#### [Information]
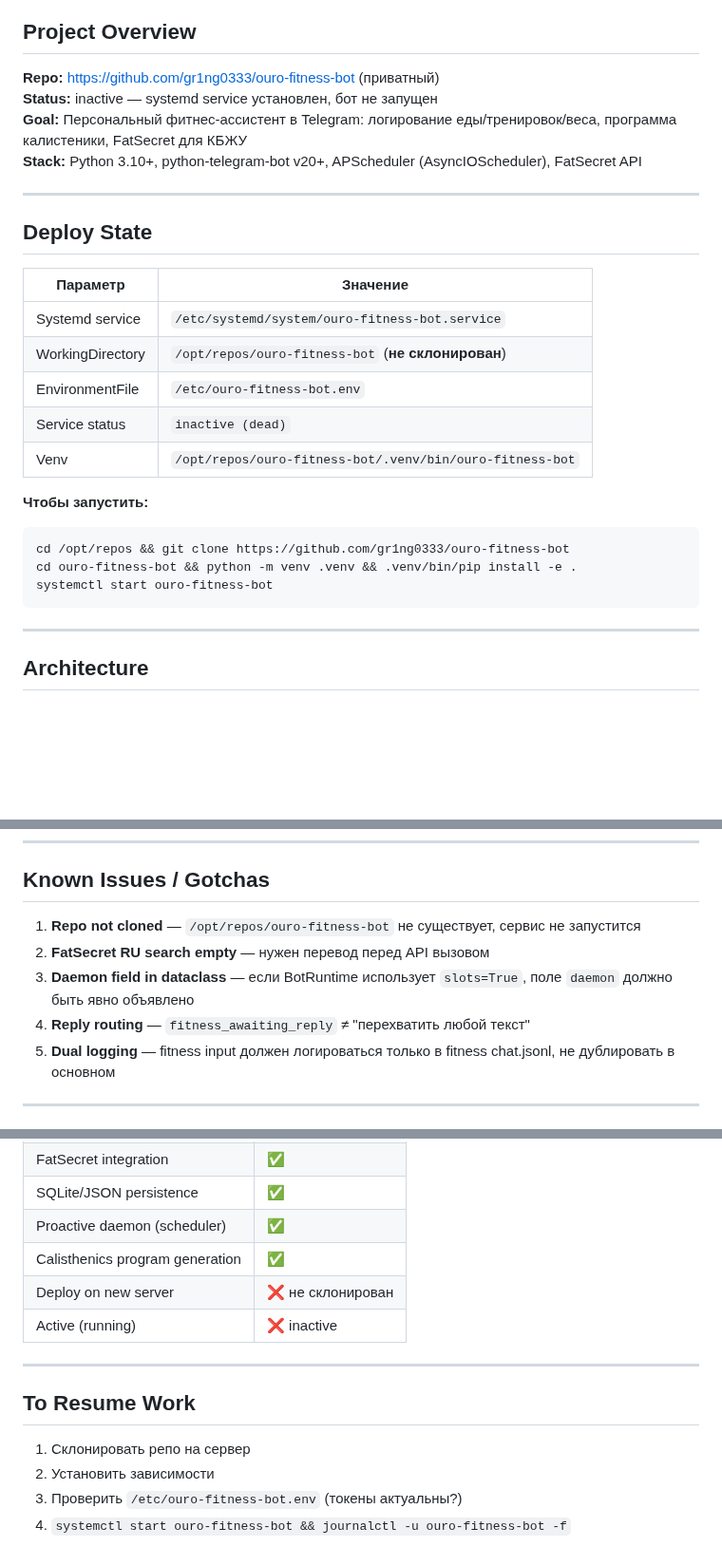
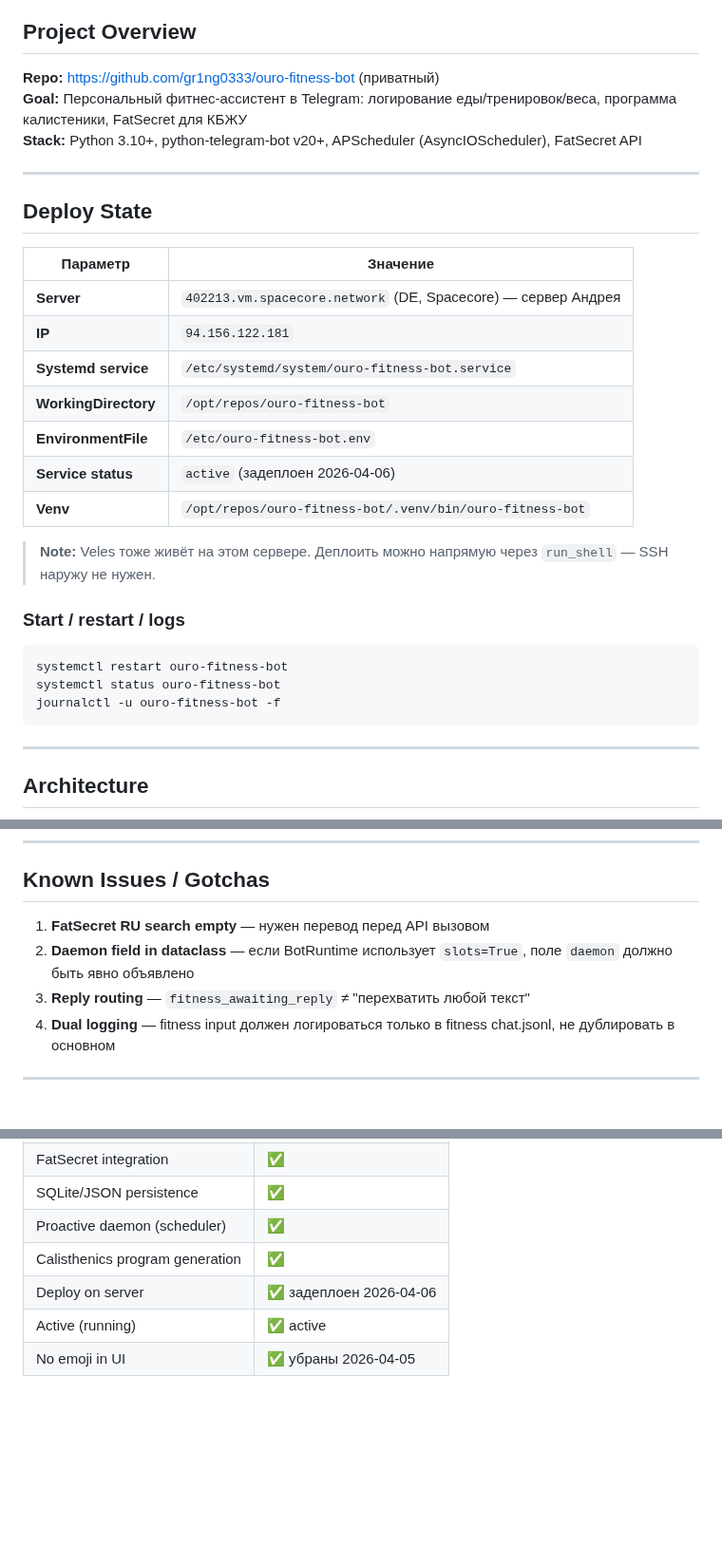
Before and after one commit to gr1ng0333/veles, a Markdown page: prompts/skills/ouro-fitness-bot.md, 3 parts joined by grey strips. Shown at 95% size. GitHub-like rendering; blank space fills up the shorter version.

Commit message:
skills: update ouro-fitness-bot deploy state (active since 2026-04-06)

````diff
--- a/prompts/skills/ouro-fitness-bot.md
+++ b/prompts/skills/ouro-fitness-bot.md
@@ -3,7 +3,6 @@
 ## Project Overview
 
 **Repo:** https://github.com/gr1ng0333/ouro-fitness-bot (приватный)
-**Status:** inactive — systemd service установлен, бот не запущен
 **Goal:** Персональный фитнес-ассистент в Telegram: логирование еды/тренировок/веса, программа калистеники, FatSecret для КБЖУ
 **Stack:** Python 3.10+, python-telegram-bot v20+, APScheduler (AsyncIOScheduler), FatSecret API
 
@@ -13,17 +12,21 @@
 
 | Параметр | Значение |
 |----------|---------|
-| Systemd service | `/etc/systemd/system/ouro-fitness-bot.service` |
-| WorkingDirectory | `/opt/repos/ouro-fitness-bot` (**не склонирован**) |
-| EnvironmentFile | `/etc/ouro-fitness-bot.env` |
-| Service status | `inactive (dead)` |
-| Venv | `/opt/repos/ouro-fitness-bot/.venv/bin/ouro-fitness-bot` |
+| **Server** | `402213.vm.spacecore.network` (DE, Spacecore) — сервер Андрея |
+| **IP** | `94.156.122.181` |
+| **Systemd service** | `/etc/systemd/system/ouro-fitness-bot.service` |
+| **WorkingDirectory** | `/opt/repos/ouro-fitness-bot` |
+| **EnvironmentFile** | `/etc/ouro-fitness-bot.env` |
+| **Service status** | `active` (задеплоен 2026-04-06) |
+| **Venv** | `/opt/repos/ouro-fitness-bot/.venv/bin/ouro-fitness-bot` |
 
-**Чтобы запустить:**
+> **Note:** Veles тоже живёт на этом сервере. Деплоить можно напрямую через `run_shell` — SSH наружу не нужен.
+
+### Start / restart / logs
 ```bash
-cd /opt/repos && git clone https://github.com/gr1ng0333/ouro-fitness-bot
-cd ouro-fitness-bot && python -m venv .venv && .venv/bin/pip install -e .
-systemctl start ouro-fitness-bot
+systemctl restart ouro-fitness-bot
+systemctl status ouro-fitness-bot
+journalctl -u ouro-fitness-bot -f
 ```
 
 ---
@@ -154,11 +157,10 @@ Beginner калистеника: 3-дневный split A/B/C с:
 
 ## Known Issues / Gotchas
 
-1. **Repo not cloned** — `/opt/repos/ouro-fitness-bot` не существует, сервис не запустится
-2. **FatSecret RU search empty** — нужен перевод перед API вызовом
-3. **Daemon field in dataclass** — если BotRuntime использует `slots=True`, поле `daemon` должно быть явно объявлено
-4. **Reply routing** — `fitness_awaiting_reply` ≠ "перехватить любой текст"
-5. **Dual logging** — fitness input должен логироваться только в fitness chat.jsonl, не дублировать в основном
+1. **FatSecret RU search empty** — нужен перевод перед API вызовом
+2. **Daemon field in dataclass** — если BotRuntime использует `slots=True`, поле `daemon` должно быть явно объявлено
+3. **Reply routing** — `fitness_awaiting_reply` ≠ "перехватить любой текст"
+4. **Dual logging** — fitness input должен логироваться только в fitness chat.jsonl, не дублировать в основном
 
 ---
 
@@ -171,14 +173,6 @@ Beginner калистеника: 3-дневный split A/B/C с:
 | SQLite/JSON persistence | ✅ |
 | Proactive daemon (scheduler) | ✅ |
 | Calisthenics program generation | ✅ |
-| Deploy on new server | ❌ не склонирован |
-| Active (running) | ❌ inactive |
-
----
-
-## To Resume Work
-
-1. Склонировать репо на сервер
-2. Установить зависимости
-3. Проверить `/etc/ouro-fitness-bot.env` (токены актуальны?)
-4. `systemctl start ouro-fitness-bot && journalctl -u ouro-fitness-bot -f`
+| Deploy on server | ✅ задеплоен 2026-04-06 |
+| Active (running) | ✅ active |
+| No emoji in UI | ✅ убраны 2026-04-05 |
````
Also changed, not shown: other parts of prompts/skills/ouro-fitness-bot.md (+1 -1 lines).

#### [Work to be completed]
Search the data for the string "prompts". List each line that has it.

#### [Response below]
Before and after one commit to gr1ng0333/veles, a Markdown page: prompts/skills/ouro-fitness-bot.md, 3 parts joined by grey strips. Shown at 95% size. GitHub-like rendering; blank space fills up the shorter version.
--- a/prompts/skills/ouro-fitness-bot.md
+++ b/prompts/skills/ouro-fitness-bot.md
Also changed, not shown: other parts of prompts/skills/ouro-fitness-bot.md (+1 -1 lines).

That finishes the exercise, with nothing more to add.